EDMONTON – Northlands has asked Edmonton city council to come back with a decision about its bold plan for the future of the site by Sept. 1.
Northlands made the request Tuesday while pitching its ‘Vision 2020’ to council. The three-pronged plan comes with a cost of $165 million for renovations to the arena, an expansion of Hall D at the Expo Centre, and the creation of a new festival site, replacing the horse racing track.
“We’re here, because you’re our leaseholder and you’re our partner, to advise you that we see substantial risk for the sustainability of Northlands beyond 2016,” Northlands President and CEO Tim Reid said in his pitch to council.
“We think that we’ve been transparent and communicative throughout this entire process. But we do know that Rogers arena opening will happen in October and our business model will change, which is why September becomes such an important discussion point.”
However, some city councillors were not overly pleased with the September deadline.
“That really kind of ticked me off,” Ward 11 councillor Mike Nickel said. “This is complex… Do you realistically believe we’re going to be able to explore all those options by Sept. 1? Highly unlikely.”
“We’re sitting here in March and we have a deadline of Sept. 1 for, I think, a very complicated scenario,” Ward 3 councillor Dave Loken said.
Northlands asks the city to help relieve debt
In another move, Northlands also formally asked the city to forgive $48 million in debt related to the Edmonton Expo Centre. The loan payments are around $4 million per year, and Reid said the facility loses about $3 million each year.
“We are not going to be able to fix this problem ourselves,” Reid said.
Northlands has been able to make payments up until now because of the revenue coming in from Rexall Place. However, with the Edmonton Oilers and concert industry moving out, Northlands estimates its earning will go from $9.3 million to $600,000 in 2017.
“They’re asking for a $47 million plus, plus, plus forgiveness, so I’m going like, ‘You know what? Maybe you’re not the best team to do this’ so I want to see other options,” Nickel added following the presentation.
Mayor Don Iveson said relieving the debt is “no small ask.” Even if the city can afford it, there are questions around whether or not Northlands’ new concept will make money without having the operations subsidized by the city.
“I think that’s why we want the city to take a look at the business case rather than just take any one organization’s word for it,” Iveson said.
“They’ve done good preliminary work but additional analysis is prudent before the city spends any more money.”

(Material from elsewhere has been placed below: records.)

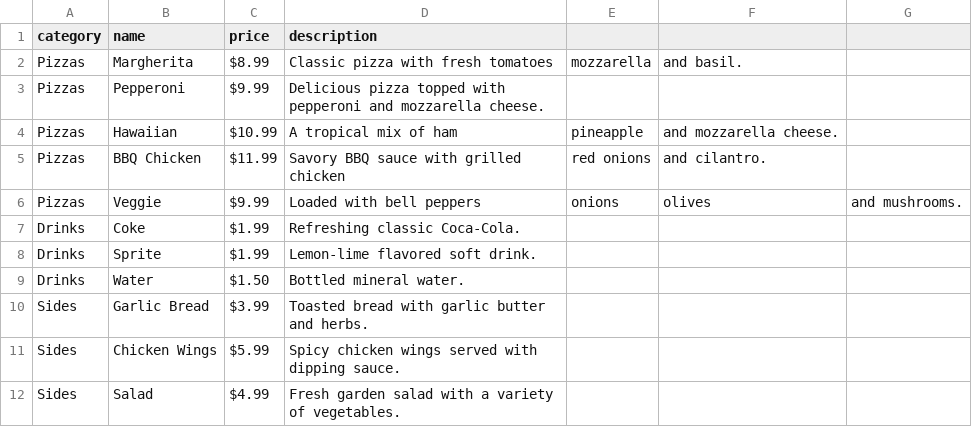
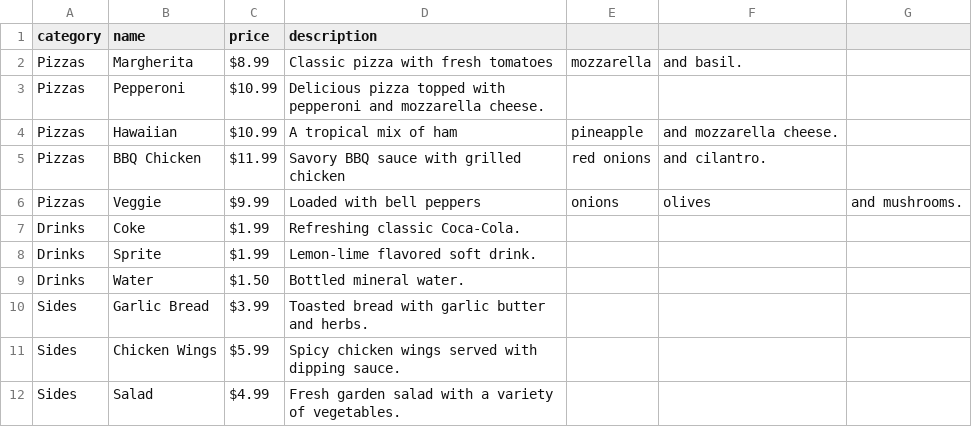
Before and after one commit to somda/mosaic-v1, a CSV file: msc-101-csv/menu.csv, drawn as a sheet.

Commit message:
Reformatting Prompt and CSV menu processing

```diff
--- a/msc-101-csv/menu.csv
+++ b/msc-101-csv/menu.csv
@@ -2,3 +2,3 @@ category,name,price,description
 Pizzas,Margherita,$8.99,Classic pizza with fresh tomatoes, mozzarella, and basil.
-Pizzas,Pepperoni,$9.99,Delicious pizza topped with pepperoni and mozzarella cheese.
+Pizzas,Pepperoni,$10.99,Delicious pizza topped with pepperoni and mozzarella cheese.
 Pizzas,Hawaiian,$10.99,A tropical mix of ham, pineapple, and mozzarella cheese.
```
Also changed, not shown: 8 other files.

If Northlands can’t find its future, it has a wind-down strategy ready just in case. But there will still be pressure on the city to do something as the issues will fall back on the city if Northlands dissolves.
“Then we pick up the asset and then we decide the partition of the asset, maybe with a new management team,” Nickel said.
“I think Northlands absolutely continues to exist,” Iveson said. “How its role could evolve over time, I think those are some of the things council will have to consider.”
Vision 2020 survey results
After releasing details of Vision 2020 last month, Northlands encouraged public feedback on the three-pronged plan. The survey closed on March 7 and Northlands released details of the survey Tuesday.
The results showed 53 per cent of those who filled out the survey were very supportive of the Ice Coliseum project, which would see Rexall Place turned into a seven-sheet ice facility.
Forty-six per cent of respondents were very supportive of the Urban Festival Site, which would replace the racetrack and casino.
When it comes to the redevelopment of Hall D inside the Edmonton Expo Centre, 50 per cent of those who filled out the survey were very supportive of the plan.
Overall proposed vision for the Northlands site
On Monday, new conceptual designs of the site were provided by Northlands. Residential and commercial spaces are laid out in the new proposal.
There’s also the possibility for two new hotels – one near the Ice Coliseum that could serve those attending hockey tournaments, and another near the Edmonton Expo Centre that could serve the convention industry.
The City of Edmonton owns the land but would not develop it. Instead, portions of the site would be set aside for private development. The profit could then fund part of the redevelopment proposal.
Global News recently sat down the Northlands President and CEO Tim Reid to hear his thoughts on the future of the site. You can watch the interviews below:
Gallery: Conceptual designs from Vision 2020 released Monday
With files from Vinesh Pratap, Global News.